Have you ever watched a slow-motion replay of someone missing a slider by a couple feet.  When I see something like that, it almost seems at some point as if the hitter is purposely missing the ball.  Why?  Because it all happens so quickly that at some point between the batter’s choosing to swing at the ball and the pop of the catcher’s mitt there is a disconnect.  During that period of time – as the ball moves closer to the hitter, the hitter actually loses sight of the ball altogether.  The trick, then, is to develop your reflexes and eye-hand coordination so that you are essentially slowing the ball down.  Your increase in reaction time gives you the extra split second you need to swing the bat in the ball’s path rather than partially or completely missing.  There are many drills you can use to speed up your reaction time, from taking batting practice using a high speed pitching machine to throwing a ball against the wall and catching it on the rebound. 

Bat Speed
Being capable of swinging the bat quickly is important for a few reasons.  First of all, a bat that is moving faster hits the ball harder than one that’s not moving as fast.  Second of all, quick bat speed gives the hitter a slightly longer period of time to make up his mind on a pitch.  Deciding whether a ball that’s moving 90+ miles per hour is going to move up or down, or if it’s in the strike zone, is a difficult task.  Your ability to move the bat quickly through the strike zone will give you more time to make that important decision.

Bat speed is dependent upon a hitter’s strength and technique.  Developing good bat speed is, like all elements of baseball, a matter of repetition.  Swinging a weighted bat is a good way to develop good bat speed.  Your time spent in the weightroom will go a long way towards getting you the bat speed you need to be a consistent hitter.

Narrowing Your Target
You’ll notice skilled basketball players sometimes shooting on basketball goals that have much smaller diameters than the regulation size.  Instead of always practicing on a regulation size 18-inch basketball hoop, they’ll use a 13-inch hoop.  This forces them to shoot the ball with a little more arch and towards the very center of the hoop.  The same principle applies to hitting a baseball.  Your goal is to hit the ball at the very center.  The baseball equivalent of the 13-inch practice rim is to use a broom stick and bottle caps (or a similar setup) to teach yourself to aim at a smaller target using a narrower bat.  If you haven’t tried it before, you may find yourself a little frustrated at first, but as you train yourself to focus, you’ll find that your eye-hand coordination improves so that you can consistently put the wood on the caps.  You’re sure to see an increase in your ability to connect solidly with a baseball.
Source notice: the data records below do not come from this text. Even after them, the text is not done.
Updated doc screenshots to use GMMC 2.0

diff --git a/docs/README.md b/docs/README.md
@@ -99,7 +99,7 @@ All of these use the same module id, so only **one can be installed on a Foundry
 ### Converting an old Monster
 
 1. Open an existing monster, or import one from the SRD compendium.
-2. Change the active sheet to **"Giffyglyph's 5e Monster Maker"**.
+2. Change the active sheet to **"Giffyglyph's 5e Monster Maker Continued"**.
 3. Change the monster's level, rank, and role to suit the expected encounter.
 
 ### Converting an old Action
Watch Yourself
It’s always helpful to get feedback on what techniques and movements cause you to hit the ball well and what tendencies detract from your hitting ability.  Try videotaping yourself every so often.  Watch the video to see what you look like swinging the bat.  Slow it down so you can catch the details of what you’re doing both when you hit the ball well and when you struggle.  Each hitter has a unique style. Having a first-hand look at your posture and technique allows you to visualize the corrections you need to make and to become more confident in your hitting strengths.

Becoming a reliable hitter encompasses a range of skills within the skill.  There are thousands of tips and tricks that can be used to develop your hitting game and bring it to a higher level.  The ultimate end for expending the effort to become a better hitter will be a guaranteed spot in the lineup, and a lot of successful trips around the bases.
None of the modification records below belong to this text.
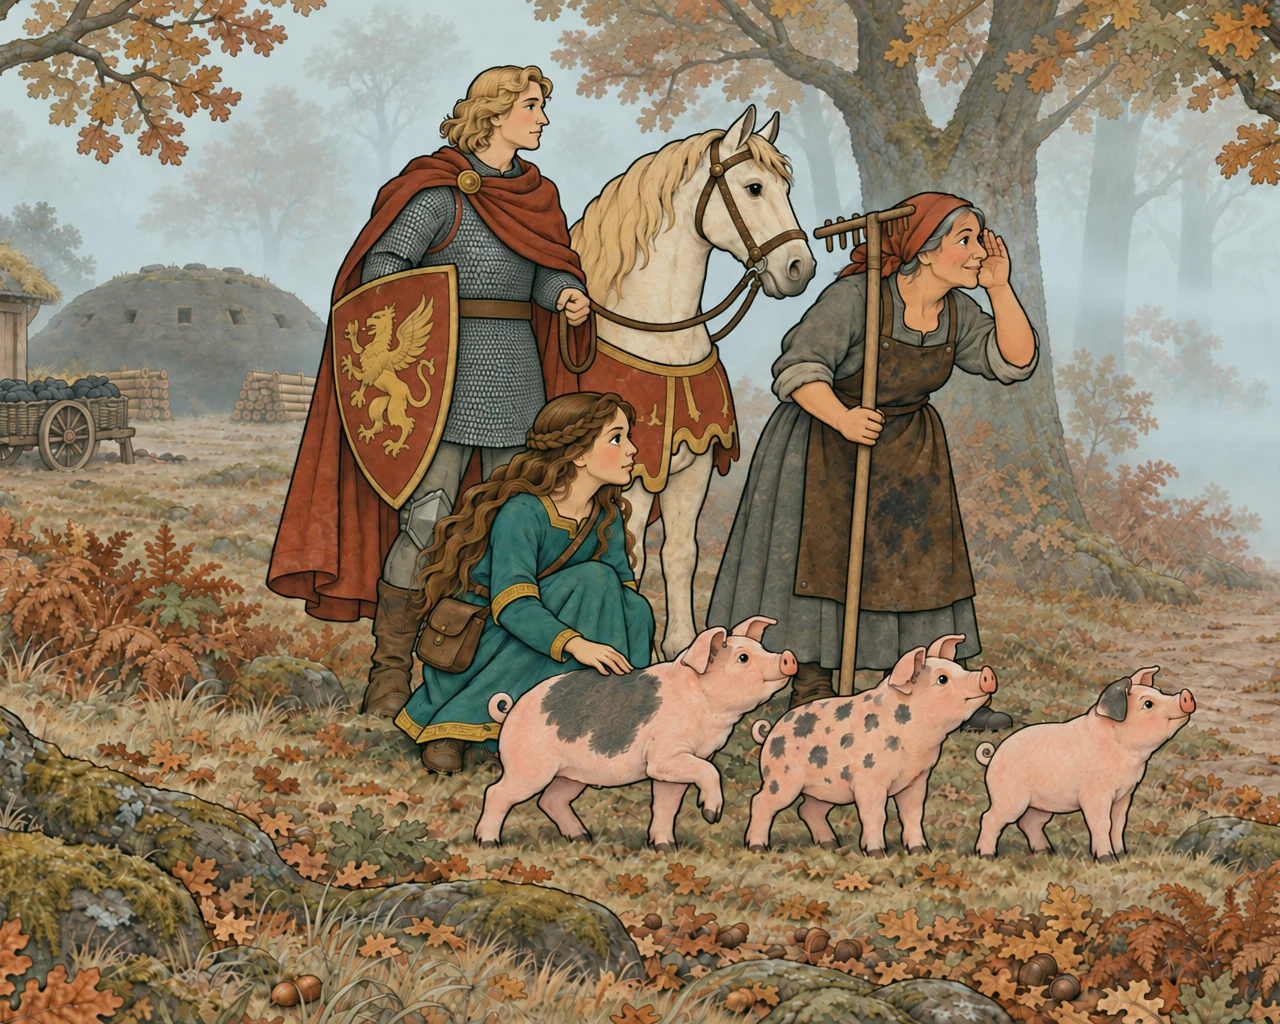
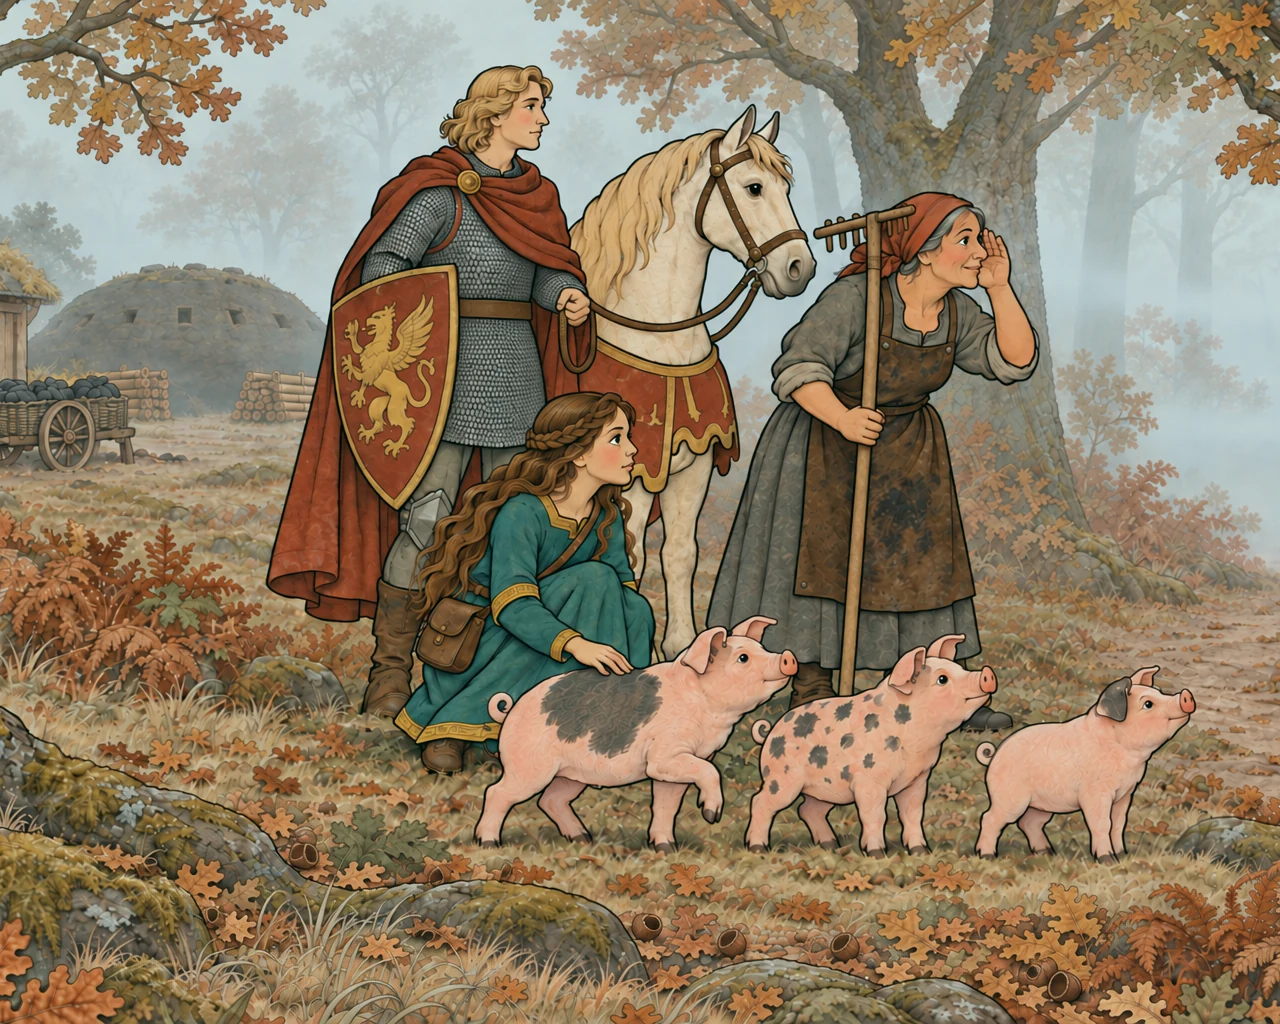
Forest p2 and p3 fixes: only empty acorn cups outside the Heartwood, Gustaw in front of the fence

diff --git a/prototypes/prompts/_build_forest.py b/prototypes/prompts/_build_forest.py
@@ -437,6 +437,10 @@ again("fo-p2", "fo-p2e", "fo-p2f", "everything except the acorns in the foregrou
 # fo-p7-gather-foreste = gather-forestb left, give-sackg right (same seam), Oliwia's box (372,300)-(680,740)
 # from gather-forestd, which had dropped Marcin's mallet. fo-p10-make-wayb = fo-p10-make-way with the gate's
 # gold star recoloured by hand to a brown carved groove (pixels around (566,841)).
+# fo-p3-follow-pigletsf = pigletsd with only the regions pigletse changed (blurred diff > 14, inside
+# (0,250)-(700,1250)), so Gustaw stands wholly in front of the fence. fo-p2g = p2e with the changed regions of
+# p2f inside y >= 760 (empty cups only); fo-p2h = p2g with the one cup still holding a nut, at (859,942),
+# replaced by a copy of the empty cup at (972,946).
 
 
 if __name__ == "__main__":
Richard Robbins is one of the owners of RobbinsSports.com, an online retailer of baseball jerseys, baseball uniforms, and baseball equipment.